I have a most wonderful father-in-law. Our initial meeting was a rocky one, when my hair was longer and I lived in Ohio leading him to mistakenly think I was a Yankee, which is South Carolina, home of Fort Sumter, is still a live issue. When I asked for the hand of his only daughter during our sophomore year of college, he balked and seemed to need to do due diligence on me with the CIA first. But he came around and has embraced me as if I were another son.
I never understood in-law jokes. Mine are terrific and supportive in the most healthy ways. They’re not perfect, but I always know they are there for us no matter what. I love them both.
Forrest is in his eighties now, and just returned with my wife and mother-in-law from his oncologist, where he got the report on his latest PT scan. He was diagnosed with Stage IV esophageal cancer in the summer of 2009, one of the toughest you can have. He has gone through two rounds of chemo and radiation, the first one six months long, which he called, “character building.” It seemed to me more like living death.
Still, he has continued his life. Except for the chemo, he has continued his routines—walking every day, reading, writing an autobiography for all of us in the family about his life, worked back up to play golf again, and continue his life. He is the most incredibly outgoing and friendly man I have ever known. He’s tough as nails in business, but would give you his last dollar if he knew you were in trouble. I can’t tell you how many times they helped us during our long educational journey through student poverty with three children.
So, when this odyssey of the past two years came along, we all fell apart for about five weeks. He is like a giant old oak tree in your yard that’s a couple hundred years old. It’s always going to be there, right? Giving shade, shelter, a place to play when you’re a kid and a place to sit when you’re old. Then one day it changes.
But then, we all calmed down. There was work to do, it wasn’t the end yet. We could learn—and we have—to live one day at a time and treasure it. Between his illness and the birth of my first grandchild, I have moved work back a few spaces on my priorities. I still get it done, but family comes first, where it always should have been.

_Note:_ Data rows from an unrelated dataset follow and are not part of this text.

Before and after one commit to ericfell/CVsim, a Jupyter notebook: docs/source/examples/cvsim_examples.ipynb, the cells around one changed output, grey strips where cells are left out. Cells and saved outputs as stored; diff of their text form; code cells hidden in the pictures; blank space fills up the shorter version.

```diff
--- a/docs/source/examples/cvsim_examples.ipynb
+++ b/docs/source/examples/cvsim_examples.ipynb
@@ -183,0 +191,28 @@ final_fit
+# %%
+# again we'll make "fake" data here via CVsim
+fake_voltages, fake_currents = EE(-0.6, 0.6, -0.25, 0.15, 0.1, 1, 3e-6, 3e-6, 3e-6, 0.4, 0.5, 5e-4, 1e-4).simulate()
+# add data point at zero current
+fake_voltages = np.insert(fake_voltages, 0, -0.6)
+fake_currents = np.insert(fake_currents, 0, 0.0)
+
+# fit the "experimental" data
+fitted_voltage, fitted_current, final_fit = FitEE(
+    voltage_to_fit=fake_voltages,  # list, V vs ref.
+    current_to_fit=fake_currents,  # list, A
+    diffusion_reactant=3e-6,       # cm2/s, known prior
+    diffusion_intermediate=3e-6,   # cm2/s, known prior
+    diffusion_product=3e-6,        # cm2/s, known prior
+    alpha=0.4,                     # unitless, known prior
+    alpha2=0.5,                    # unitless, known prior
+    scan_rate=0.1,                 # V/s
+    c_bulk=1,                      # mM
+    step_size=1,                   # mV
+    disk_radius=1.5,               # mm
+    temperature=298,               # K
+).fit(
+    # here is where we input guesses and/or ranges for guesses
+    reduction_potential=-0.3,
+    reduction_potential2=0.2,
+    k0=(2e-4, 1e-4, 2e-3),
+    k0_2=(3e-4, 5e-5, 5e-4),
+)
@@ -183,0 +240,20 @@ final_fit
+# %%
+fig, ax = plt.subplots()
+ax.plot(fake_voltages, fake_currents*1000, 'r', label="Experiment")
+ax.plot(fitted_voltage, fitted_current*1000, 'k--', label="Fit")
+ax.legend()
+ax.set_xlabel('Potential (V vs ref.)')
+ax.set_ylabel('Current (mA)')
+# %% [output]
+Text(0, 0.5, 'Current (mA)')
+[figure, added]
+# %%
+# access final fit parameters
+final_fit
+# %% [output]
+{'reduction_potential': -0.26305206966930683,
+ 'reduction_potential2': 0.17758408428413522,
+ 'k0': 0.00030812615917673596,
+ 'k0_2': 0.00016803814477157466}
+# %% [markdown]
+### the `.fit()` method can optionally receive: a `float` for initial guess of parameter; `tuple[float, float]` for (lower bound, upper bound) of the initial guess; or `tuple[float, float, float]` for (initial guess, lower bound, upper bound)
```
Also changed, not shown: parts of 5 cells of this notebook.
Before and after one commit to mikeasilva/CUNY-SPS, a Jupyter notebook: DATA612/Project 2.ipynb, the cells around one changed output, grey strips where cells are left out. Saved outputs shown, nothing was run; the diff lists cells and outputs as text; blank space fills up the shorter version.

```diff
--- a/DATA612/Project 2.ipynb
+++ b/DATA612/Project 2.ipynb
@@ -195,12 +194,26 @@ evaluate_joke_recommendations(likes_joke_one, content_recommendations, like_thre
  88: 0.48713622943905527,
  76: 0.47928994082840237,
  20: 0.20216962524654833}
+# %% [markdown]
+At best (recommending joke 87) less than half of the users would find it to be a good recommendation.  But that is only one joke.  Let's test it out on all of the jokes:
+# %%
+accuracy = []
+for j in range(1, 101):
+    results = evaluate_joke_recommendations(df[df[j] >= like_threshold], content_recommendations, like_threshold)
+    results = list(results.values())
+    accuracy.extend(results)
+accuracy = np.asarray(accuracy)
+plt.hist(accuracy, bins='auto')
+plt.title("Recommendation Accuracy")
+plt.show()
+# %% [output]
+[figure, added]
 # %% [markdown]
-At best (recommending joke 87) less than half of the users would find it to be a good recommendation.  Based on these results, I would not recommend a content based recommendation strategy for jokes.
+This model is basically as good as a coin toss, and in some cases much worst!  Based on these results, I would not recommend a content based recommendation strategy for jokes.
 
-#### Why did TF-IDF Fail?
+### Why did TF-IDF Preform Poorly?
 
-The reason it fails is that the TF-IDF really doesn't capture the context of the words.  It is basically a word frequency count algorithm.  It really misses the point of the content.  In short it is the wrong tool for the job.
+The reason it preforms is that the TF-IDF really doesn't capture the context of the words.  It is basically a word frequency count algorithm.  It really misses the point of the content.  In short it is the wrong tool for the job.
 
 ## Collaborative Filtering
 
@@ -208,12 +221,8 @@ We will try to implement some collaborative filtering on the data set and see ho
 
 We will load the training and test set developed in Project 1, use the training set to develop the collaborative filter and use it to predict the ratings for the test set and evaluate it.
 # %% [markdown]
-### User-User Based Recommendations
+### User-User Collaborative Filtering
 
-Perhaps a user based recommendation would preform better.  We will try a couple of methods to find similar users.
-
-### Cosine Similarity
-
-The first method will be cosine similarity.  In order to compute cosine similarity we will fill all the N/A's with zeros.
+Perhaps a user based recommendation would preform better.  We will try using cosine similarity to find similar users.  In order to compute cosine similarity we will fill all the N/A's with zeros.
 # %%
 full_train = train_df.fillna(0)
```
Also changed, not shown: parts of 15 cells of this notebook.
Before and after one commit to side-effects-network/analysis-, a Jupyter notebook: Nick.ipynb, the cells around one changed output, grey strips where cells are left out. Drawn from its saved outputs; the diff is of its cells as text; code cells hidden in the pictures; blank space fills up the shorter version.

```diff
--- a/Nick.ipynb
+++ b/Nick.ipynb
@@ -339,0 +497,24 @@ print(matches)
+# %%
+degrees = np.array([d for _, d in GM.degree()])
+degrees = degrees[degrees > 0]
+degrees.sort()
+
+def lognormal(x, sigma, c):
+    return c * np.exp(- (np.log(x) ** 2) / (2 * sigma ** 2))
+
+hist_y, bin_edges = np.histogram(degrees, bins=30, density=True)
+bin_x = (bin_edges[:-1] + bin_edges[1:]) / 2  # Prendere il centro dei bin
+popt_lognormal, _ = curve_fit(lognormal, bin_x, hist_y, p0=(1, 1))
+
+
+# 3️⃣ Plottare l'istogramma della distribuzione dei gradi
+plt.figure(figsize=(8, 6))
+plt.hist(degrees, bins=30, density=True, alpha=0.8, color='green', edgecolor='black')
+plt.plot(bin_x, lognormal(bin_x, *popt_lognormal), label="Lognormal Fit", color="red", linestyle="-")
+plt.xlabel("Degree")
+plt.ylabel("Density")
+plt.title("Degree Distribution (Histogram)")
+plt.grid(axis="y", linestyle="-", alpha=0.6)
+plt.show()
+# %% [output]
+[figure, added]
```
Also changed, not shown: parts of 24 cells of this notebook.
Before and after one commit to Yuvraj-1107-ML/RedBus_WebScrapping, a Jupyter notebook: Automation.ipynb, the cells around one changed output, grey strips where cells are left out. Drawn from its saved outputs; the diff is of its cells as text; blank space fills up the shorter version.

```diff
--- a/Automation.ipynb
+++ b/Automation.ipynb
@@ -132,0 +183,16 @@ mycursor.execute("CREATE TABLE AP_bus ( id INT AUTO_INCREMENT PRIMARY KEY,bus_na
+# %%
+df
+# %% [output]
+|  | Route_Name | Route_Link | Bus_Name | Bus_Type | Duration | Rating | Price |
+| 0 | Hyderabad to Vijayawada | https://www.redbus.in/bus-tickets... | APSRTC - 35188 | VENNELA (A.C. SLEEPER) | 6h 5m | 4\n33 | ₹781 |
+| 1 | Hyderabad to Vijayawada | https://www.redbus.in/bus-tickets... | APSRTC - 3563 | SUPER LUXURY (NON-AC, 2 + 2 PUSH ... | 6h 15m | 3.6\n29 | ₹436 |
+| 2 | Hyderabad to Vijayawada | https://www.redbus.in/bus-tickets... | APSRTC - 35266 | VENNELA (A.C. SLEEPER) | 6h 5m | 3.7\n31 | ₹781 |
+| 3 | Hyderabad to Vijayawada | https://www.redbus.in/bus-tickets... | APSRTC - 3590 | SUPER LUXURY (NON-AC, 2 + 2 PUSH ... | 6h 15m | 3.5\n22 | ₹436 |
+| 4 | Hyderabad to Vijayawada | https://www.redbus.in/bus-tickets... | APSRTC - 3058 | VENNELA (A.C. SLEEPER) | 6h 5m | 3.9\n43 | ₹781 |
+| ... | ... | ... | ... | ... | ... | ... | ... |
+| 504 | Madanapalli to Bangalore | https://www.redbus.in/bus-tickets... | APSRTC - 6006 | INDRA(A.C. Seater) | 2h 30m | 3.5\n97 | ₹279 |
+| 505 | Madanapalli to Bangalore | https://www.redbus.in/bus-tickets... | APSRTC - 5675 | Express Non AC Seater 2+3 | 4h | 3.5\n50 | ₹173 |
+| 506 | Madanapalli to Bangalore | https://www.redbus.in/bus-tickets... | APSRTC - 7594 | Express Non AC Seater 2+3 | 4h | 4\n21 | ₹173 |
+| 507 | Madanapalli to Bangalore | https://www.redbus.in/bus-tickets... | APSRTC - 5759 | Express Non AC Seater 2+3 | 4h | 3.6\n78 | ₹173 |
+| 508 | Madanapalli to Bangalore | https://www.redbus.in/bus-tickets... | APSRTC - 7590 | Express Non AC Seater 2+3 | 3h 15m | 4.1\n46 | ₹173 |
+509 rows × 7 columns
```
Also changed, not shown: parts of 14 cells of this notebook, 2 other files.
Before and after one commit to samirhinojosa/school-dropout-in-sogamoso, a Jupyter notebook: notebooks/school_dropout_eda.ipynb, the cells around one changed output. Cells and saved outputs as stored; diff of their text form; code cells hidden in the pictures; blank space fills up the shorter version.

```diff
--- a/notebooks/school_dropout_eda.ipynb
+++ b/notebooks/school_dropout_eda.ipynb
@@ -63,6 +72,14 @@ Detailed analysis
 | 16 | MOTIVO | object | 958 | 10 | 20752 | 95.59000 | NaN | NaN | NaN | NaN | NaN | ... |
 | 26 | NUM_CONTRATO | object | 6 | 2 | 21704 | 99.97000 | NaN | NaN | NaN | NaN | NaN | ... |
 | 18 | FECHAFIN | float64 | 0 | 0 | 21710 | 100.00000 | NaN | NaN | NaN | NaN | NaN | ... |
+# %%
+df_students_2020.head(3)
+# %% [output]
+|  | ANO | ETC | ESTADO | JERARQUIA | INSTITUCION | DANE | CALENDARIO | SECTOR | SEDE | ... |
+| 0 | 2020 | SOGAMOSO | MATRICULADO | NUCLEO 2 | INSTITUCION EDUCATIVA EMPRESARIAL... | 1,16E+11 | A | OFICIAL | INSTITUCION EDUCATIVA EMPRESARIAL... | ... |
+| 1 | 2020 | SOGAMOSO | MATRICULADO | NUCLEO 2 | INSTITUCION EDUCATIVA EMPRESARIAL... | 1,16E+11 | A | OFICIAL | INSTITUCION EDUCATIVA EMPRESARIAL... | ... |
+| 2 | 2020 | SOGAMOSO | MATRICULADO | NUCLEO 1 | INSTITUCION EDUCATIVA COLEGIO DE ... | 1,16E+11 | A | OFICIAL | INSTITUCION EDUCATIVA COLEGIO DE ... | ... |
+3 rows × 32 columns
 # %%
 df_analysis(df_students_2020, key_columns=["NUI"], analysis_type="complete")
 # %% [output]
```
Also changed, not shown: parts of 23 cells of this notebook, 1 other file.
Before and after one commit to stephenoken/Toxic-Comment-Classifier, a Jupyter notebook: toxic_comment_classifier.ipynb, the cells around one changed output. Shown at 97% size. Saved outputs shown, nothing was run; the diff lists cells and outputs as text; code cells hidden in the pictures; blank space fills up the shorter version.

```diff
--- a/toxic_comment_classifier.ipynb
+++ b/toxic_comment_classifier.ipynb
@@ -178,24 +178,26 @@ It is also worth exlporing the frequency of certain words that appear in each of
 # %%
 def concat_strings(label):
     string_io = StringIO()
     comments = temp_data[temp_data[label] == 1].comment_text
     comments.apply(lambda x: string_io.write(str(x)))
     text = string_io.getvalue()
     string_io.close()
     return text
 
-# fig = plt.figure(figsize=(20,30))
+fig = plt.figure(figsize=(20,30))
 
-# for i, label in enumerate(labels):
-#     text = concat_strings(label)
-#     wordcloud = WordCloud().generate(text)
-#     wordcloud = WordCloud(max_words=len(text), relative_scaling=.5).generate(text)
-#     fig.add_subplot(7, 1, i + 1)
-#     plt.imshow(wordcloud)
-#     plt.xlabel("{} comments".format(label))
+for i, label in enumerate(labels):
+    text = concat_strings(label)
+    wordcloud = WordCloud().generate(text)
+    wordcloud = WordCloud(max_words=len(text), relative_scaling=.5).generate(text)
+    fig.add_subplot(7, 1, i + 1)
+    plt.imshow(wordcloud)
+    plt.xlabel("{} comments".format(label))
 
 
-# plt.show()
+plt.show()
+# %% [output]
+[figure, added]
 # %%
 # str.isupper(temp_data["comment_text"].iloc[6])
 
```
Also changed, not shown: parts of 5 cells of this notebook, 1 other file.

How can it be that cancer brought us blessings? Healing, reconciling, reprioritizing, re-evaluating? But it did. We remembered the truth, as my old friend John Claypool always said, “Life is a gift.” It is.
So, they came in today. “No trace of cancer. Come back in three months.” We’ll never be completely free. It did this before and came back. But we got a year of high quality, happy life. So, we are rejoicing today, just for today. We’re happy, he’s back to his books and thinking and continuing to grow. We are thankful. We text each other after every report. Withing 30 minutes, my children all had heard and answered with multiple exclamation points.
So the world is in trouble—protesters, Herman Cain has problems, Greece and Europe are a mess. But we just got a good report and can breathe again for now. Biggest news on the planet in our world. We are grateful to God and Dr. Bridges.
Forrest wrote in his autobiography:
One of the humbling, but wonderful things that came from this illness was to see and feel the love and prayers from my family and friends. All of our children and grand children came from far and wide to offer help and support… Of all the magnificent blessings I’ve had in my life, I believe the three Fs are the crux of life. These three are: faith in Christ, a loving family, loving friends, there is nothing of greater value. If you have these in your life, you are wealthy.
A little perspective for me, on this day when markets are uncertain, the political atmosphere is polarized, and the job numbers stink again. We still have each other, and that is the great gift of any family. Not even death can take that from us, for what has already been given can never be taken back.